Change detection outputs
----------

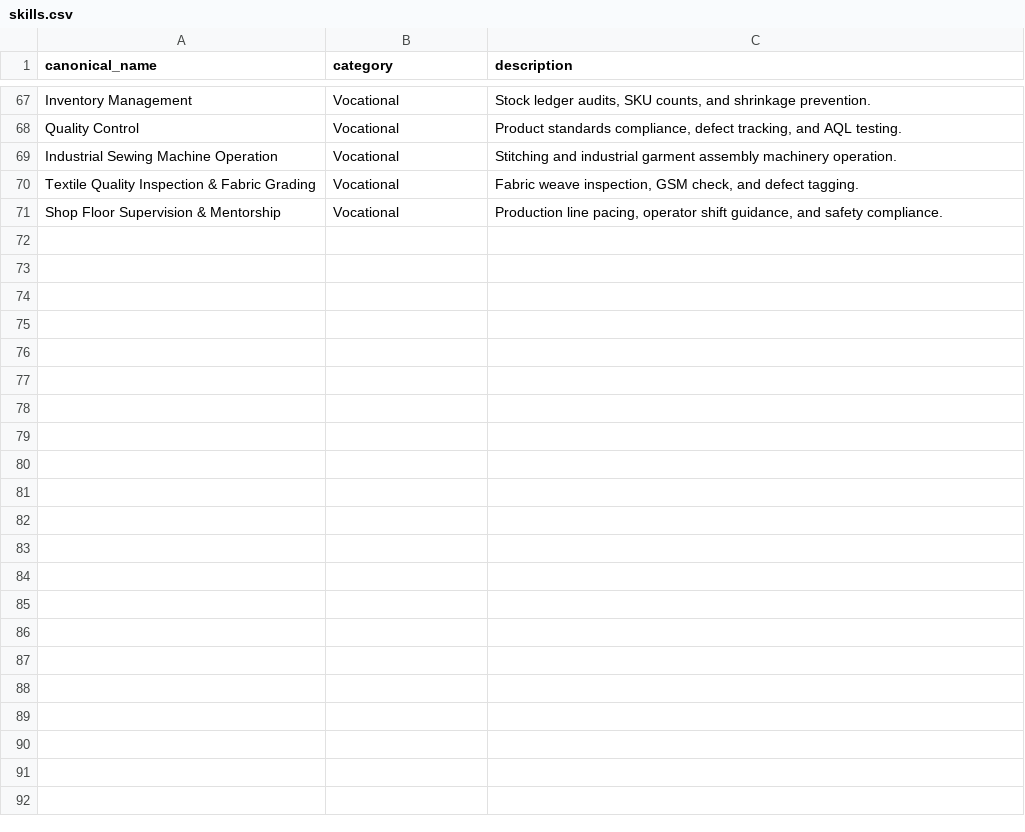
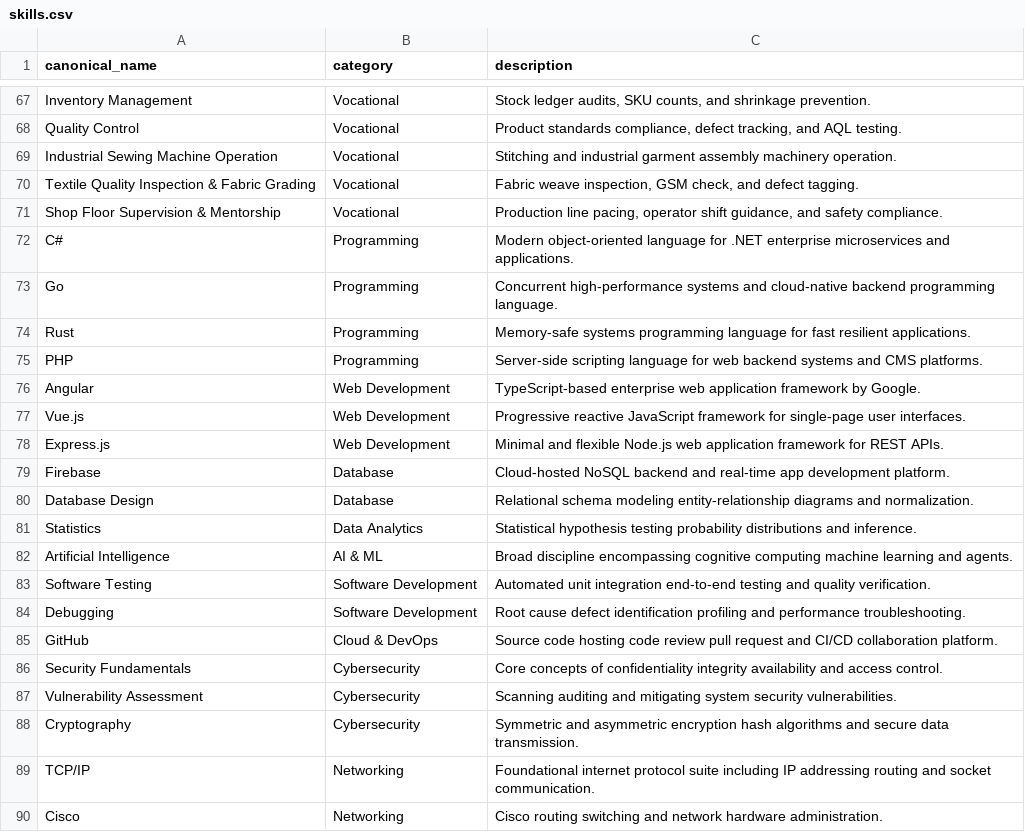
Before and after one commit to aditya-21-dev/AI_VoicePath, a CSV file: data/skills.csv, drawn as a sheet; only a part is shown, gaps mark what is left out; the diff covers the shown part only.

```diff
--- a/data/skills.csv
+++ b/data/skills.csv
@@ -71 +71,20 @@ Textile Quality Inspection & Fabric Grading,Vocational,"Fabric weave inspection,
 Shop Floor Supervision & Mentorship,Vocational,"Production line pacing, operator shift guidance, and safety compliance."
+C#,Programming,Modern object-oriented language for .NET enterprise microservices and applications.
+Go,Programming,Concurrent high-performance systems and cloud-native backend programming language.
+Rust,Programming,Memory-safe systems programming language for fast resilient applications.
+PHP,Programming,Server-side scripting language for web backend systems and CMS platforms.
+Angular,Web Development,TypeScript-based enterprise web application framework by Google.
+Vue.js,Web Development,Progressive reactive JavaScript framework for single-page user interfaces.
+Express.js,Web Development,Minimal and flexible Node.js web application framework for REST APIs.
+Firebase,Database,Cloud-hosted NoSQL backend and real-time app development platform.
+Database Design,Database,Relational schema modeling entity-relationship diagrams and normalization.
+Statistics,Data Analytics,Statistical hypothesis testing probability distributions and inference.
+Artificial Intelligence,AI & ML,Broad discipline encompassing cognitive computing machine learning and agents.
+Software Testing,Software Development,Automated unit integration end-to-end testing and quality verification.
+Debugging,Software Development,Root cause defect identification profiling and performance troubleshooting.
+GitHub,Cloud & DevOps,Source code hosting code review pull request and CI/CD collaboration platform.
+Security Fundamentals,Cybersecurity,Core concepts of confidentiality integrity availability and access control.
+Vulnerability Assessment,Cybersecurity,Scanning auditing and mitigating system security vulnerabilities.
+Cryptography,Cybersecurity,Symmetric and asymmetric encryption hash algorithms and secure data transmission.
+TCP/IP,Networking,Foundational internet protocol suite including IP addressing routing and socket communication.
+Cisco,Networking,Cisco routing switching and network hardware administration.
```
Also changed, not shown: 19 added rows elsewhere in this file, 9 other files.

----------

Your instructions – When the word "language" occurs in a line above, list that line.

Output for this task –
+C#,Programming,Modern object-oriented language for .NET enterprise microservices and applications.
+Go,Programming,Concurrent high-performance systems and cloud-native backend programming language.
+Rust,Programming,Memory-safe systems programming language for fast resilient applications.
+PHP,Programming,Server-side scripting language for web backend systems and CMS platforms.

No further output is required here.